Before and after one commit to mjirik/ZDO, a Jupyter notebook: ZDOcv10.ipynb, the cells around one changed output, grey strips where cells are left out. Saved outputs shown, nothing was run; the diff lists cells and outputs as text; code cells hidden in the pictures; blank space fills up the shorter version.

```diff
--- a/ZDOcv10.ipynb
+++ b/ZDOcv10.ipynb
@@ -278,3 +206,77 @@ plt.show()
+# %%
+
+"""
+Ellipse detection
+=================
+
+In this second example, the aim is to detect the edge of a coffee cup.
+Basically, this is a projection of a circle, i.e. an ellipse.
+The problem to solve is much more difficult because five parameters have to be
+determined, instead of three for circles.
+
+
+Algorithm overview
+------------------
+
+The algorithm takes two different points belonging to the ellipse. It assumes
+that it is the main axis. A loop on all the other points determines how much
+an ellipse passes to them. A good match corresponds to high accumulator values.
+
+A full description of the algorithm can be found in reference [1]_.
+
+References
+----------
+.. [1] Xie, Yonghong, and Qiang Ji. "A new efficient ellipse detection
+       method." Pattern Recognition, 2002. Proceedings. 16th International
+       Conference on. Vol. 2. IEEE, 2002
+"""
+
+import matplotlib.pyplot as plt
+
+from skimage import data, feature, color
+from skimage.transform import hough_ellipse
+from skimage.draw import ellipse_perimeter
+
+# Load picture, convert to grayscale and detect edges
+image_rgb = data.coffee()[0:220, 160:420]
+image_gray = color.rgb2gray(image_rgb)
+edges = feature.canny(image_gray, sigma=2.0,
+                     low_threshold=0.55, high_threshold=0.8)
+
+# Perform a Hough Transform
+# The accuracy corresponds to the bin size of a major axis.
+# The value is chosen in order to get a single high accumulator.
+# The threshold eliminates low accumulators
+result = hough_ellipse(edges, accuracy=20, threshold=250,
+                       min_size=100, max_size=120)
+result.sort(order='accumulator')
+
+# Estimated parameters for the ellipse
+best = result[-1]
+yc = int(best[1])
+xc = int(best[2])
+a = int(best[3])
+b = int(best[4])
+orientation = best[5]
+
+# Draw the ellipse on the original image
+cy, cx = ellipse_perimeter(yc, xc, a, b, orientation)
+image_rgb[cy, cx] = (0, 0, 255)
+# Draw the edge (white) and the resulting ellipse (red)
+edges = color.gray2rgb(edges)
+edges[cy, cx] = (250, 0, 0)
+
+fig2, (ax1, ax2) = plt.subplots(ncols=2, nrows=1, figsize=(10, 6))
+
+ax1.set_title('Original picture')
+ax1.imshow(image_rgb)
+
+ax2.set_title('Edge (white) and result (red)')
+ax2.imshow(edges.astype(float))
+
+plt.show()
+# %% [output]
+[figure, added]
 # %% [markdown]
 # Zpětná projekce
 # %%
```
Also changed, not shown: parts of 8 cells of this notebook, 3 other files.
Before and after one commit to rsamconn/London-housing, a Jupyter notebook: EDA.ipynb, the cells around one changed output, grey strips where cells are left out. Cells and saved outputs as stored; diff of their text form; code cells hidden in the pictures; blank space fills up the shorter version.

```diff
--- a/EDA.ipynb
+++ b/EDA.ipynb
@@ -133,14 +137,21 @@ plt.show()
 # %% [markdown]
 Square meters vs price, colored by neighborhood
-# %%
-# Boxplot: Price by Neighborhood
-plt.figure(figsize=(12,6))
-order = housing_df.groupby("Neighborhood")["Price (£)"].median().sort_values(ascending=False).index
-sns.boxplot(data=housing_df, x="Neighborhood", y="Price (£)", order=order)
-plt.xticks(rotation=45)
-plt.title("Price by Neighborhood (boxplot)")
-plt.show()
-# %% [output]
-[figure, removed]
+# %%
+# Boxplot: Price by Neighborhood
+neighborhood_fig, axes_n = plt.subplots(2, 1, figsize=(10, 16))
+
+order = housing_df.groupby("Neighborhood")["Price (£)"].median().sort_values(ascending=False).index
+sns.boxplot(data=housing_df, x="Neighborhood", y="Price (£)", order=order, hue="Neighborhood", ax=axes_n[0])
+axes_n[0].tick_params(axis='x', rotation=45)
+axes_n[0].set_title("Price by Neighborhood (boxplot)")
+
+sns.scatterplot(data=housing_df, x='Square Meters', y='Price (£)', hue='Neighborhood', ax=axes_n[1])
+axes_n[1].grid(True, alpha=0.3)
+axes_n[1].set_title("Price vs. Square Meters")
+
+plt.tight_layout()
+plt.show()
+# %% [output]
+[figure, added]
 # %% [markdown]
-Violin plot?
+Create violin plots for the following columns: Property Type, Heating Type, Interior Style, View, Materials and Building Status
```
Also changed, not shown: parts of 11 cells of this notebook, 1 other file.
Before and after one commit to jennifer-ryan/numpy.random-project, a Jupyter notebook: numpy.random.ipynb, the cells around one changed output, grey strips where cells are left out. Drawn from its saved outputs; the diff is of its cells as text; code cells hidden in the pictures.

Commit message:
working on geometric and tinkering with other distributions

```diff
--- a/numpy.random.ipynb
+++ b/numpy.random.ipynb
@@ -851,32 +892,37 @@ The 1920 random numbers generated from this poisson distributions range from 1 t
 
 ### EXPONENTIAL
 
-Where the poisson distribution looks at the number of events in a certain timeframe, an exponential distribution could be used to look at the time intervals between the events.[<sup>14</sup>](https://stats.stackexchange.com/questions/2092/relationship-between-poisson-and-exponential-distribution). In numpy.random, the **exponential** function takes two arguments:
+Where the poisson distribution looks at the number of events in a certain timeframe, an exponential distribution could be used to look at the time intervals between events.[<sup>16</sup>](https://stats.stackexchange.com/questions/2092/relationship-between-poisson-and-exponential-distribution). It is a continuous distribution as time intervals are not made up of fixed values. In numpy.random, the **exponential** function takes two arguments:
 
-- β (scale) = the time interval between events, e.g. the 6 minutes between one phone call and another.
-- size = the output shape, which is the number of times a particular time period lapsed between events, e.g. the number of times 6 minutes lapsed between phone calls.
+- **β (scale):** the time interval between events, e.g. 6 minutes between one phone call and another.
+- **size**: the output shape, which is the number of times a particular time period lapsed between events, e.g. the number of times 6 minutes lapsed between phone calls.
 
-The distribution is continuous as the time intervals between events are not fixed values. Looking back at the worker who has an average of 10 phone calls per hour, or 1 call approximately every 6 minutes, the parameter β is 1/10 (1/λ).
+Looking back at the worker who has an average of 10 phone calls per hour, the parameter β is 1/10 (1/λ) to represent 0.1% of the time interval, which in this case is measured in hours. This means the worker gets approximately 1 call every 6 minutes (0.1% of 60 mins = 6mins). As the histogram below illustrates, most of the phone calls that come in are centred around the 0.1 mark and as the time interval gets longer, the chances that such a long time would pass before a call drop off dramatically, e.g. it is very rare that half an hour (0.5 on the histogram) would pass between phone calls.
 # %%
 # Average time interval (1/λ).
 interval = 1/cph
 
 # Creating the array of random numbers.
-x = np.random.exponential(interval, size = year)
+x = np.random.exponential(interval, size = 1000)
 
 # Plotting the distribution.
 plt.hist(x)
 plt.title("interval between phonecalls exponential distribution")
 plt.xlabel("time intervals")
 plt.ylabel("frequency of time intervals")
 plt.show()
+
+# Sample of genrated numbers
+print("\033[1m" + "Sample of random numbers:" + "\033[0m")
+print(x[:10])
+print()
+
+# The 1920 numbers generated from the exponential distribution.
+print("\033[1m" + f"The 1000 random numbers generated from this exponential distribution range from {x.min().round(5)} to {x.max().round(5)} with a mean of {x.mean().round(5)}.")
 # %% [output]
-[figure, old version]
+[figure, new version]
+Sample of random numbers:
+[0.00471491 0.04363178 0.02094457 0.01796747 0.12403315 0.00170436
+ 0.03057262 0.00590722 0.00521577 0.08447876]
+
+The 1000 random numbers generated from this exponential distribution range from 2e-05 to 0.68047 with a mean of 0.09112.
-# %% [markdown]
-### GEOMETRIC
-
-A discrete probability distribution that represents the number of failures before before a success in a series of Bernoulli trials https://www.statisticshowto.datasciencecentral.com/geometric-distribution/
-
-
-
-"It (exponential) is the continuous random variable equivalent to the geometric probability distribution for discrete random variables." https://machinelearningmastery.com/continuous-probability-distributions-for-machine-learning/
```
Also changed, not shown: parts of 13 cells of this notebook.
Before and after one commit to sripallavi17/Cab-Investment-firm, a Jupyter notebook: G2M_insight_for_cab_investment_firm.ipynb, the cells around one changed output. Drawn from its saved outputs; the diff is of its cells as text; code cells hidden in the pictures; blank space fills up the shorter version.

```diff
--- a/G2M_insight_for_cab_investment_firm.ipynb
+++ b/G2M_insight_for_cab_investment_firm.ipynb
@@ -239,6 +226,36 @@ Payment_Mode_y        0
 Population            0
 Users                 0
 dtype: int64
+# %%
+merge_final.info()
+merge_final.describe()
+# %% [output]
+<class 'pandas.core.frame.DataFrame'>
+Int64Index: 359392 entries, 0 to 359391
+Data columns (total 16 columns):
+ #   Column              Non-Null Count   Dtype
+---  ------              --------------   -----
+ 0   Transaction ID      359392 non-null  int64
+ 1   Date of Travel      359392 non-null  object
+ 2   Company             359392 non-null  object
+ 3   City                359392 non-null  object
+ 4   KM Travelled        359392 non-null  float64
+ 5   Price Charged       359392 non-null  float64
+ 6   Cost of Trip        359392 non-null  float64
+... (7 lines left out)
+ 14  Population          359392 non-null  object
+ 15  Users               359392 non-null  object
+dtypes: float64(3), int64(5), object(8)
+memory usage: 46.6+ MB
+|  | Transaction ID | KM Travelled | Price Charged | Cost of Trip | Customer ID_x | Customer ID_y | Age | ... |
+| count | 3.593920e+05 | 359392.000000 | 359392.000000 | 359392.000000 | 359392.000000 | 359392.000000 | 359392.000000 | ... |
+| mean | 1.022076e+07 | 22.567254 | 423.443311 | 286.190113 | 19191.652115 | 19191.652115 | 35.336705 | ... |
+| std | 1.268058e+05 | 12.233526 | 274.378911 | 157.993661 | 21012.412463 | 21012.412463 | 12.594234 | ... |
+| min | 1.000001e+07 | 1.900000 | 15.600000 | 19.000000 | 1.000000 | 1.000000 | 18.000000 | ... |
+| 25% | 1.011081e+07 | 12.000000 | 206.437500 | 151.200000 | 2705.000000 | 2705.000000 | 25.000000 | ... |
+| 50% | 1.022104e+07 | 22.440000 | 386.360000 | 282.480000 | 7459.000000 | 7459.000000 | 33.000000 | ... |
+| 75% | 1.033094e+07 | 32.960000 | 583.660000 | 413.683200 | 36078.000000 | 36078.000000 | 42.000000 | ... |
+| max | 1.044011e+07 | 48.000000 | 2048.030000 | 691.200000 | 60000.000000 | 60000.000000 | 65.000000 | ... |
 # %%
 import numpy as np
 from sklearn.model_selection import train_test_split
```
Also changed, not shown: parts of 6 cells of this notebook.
•••••
● **WORK TASK**
Could you count the lines in the entries that hold the word "parts"? Only the number is wanted.

● **EXERCISE OUTPUT**
4